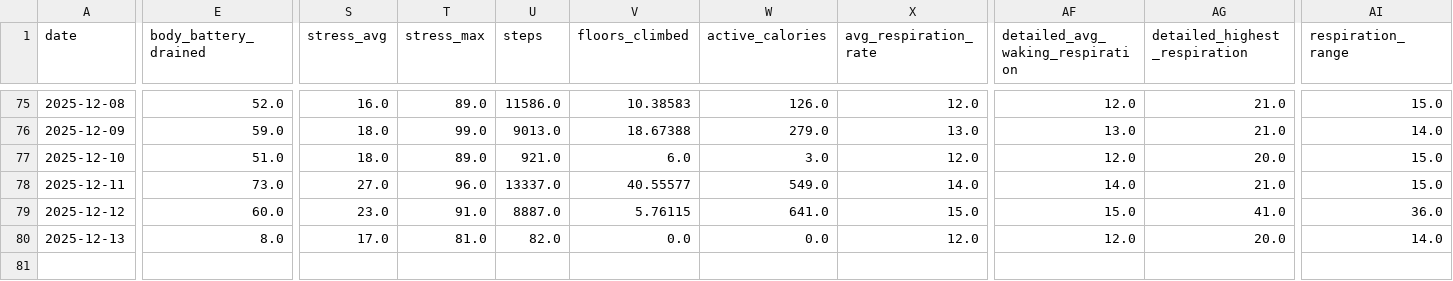
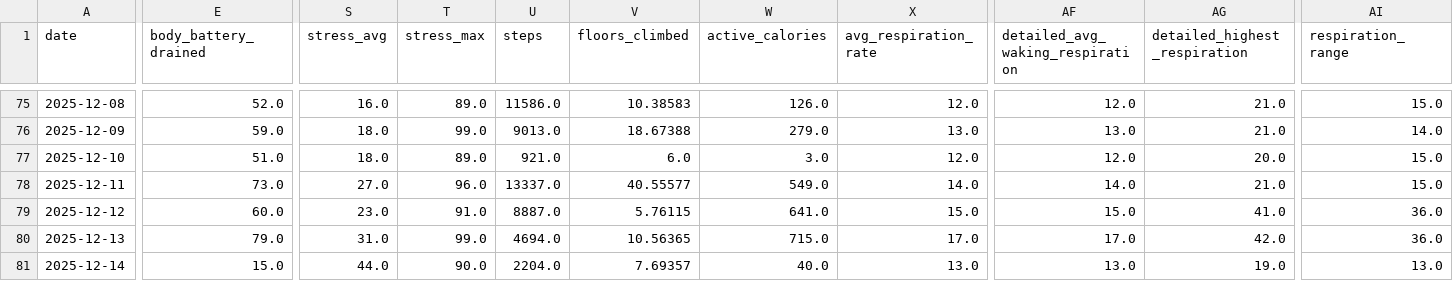
Before and after one commit to sergio-perilla/el_profe, a CSV file: data/health/daily_metrics.csv, drawn as a sheet; only a part is shown, gaps mark what is left out; rows hold the shown columns only; the diff covers the shown part only; the diff names each change by its address in the sheet, - before the commit and + after, or states it on an @@ line.

```diff
--- a/data/health/daily_metrics.csv
+++ b/data/health/daily_metrics.csv
-E80 (body_battery_drained): 8.0
+E80 (body_battery_drained): 79.0
-S80 (stress_avg): 17.0
+S80 (stress_avg): 31.0
-T80 (stress_max): 81.0
+T80 (stress_max): 99.0
-U80 (steps): 82.0
+U80 (steps): 4694.0
-V80 (floors_climbed): 0.0
+V80 (floors_climbed): 10.56365
-W80 (active_calories): 0.0
+W80 (active_calories): 715.0
-X80 (avg_respiration_rate): 12.0
+X80 (avg_respiration_rate): 17.0
-AF80 (detailed_avg_waking_respiration): 12.0
+AF80 (detailed_avg_waking_respiration): 17.0
-AG80 (detailed_highest_respiration): 20.0
+AG80 (detailed_highest_respiration): 42.0
-AI80 (respiration_range): 14.0
+AI80 (respiration_range): 36.0
+row 81: 2025-12-14 | 15.0 | 44.0 | 90.0 | 2204.0 | 7.69357 | 40.0 | 13.0 | 13.0 | 19.0 | 13.0
```
Also changed, not shown: 1 edited cell elsewhere in this file, data/activities/running_activities.csv, data/metadata/sync_log.csv, 3 other files.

## PROBLEM TO WORK ON
In your copy, repeat each record exactly and include no pictures.

## EXERCISE OUTPUT
Before and after one commit to sergio-perilla/el_profe, a CSV file: data/health/daily_metrics.csv, drawn as a sheet; only a part is shown, gaps mark what is left out; rows hold the shown columns only; the diff covers the shown part only; the diff names each change by its address in the sheet, - before the commit and + after, or states it on an @@ line.

```diff
--- a/data/health/daily_metrics.csv
+++ b/data/health/daily_metrics.csv
-E80 (body_battery_drained): 8.0
+E80 (body_battery_drained): 79.0
-S80 (stress_avg): 17.0
+S80 (stress_avg): 31.0
-T80 (stress_max): 81.0
+T80 (stress_max): 99.0
-U80 (steps): 82.0
+U80 (steps): 4694.0
-V80 (floors_climbed): 0.0
+V80 (floors_climbed): 10.56365
-W80 (active_calories): 0.0
+W80 (active_calories): 715.0
-X80 (avg_respiration_rate): 12.0
+X80 (avg_respiration_rate): 17.0
-AF80 (detailed_avg_waking_respiration): 12.0
+AF80 (detailed_avg_waking_respiration): 17.0
-AG80 (detailed_highest_respiration): 20.0
+AG80 (detailed_highest_respiration): 42.0
-AI80 (respiration_range): 14.0
+AI80 (respiration_range): 36.0
+row 81: 2025-12-14 | 15.0 | 44.0 | 90.0 | 2204.0 | 7.69357 | 40.0 | 13.0 | 13.0 | 19.0 | 13.0
```
Also changed, not shown: 1 edited cell elsewhere in this file, data/activities/running_activities.csv, data/metadata/sync_log.csv, 3 other files.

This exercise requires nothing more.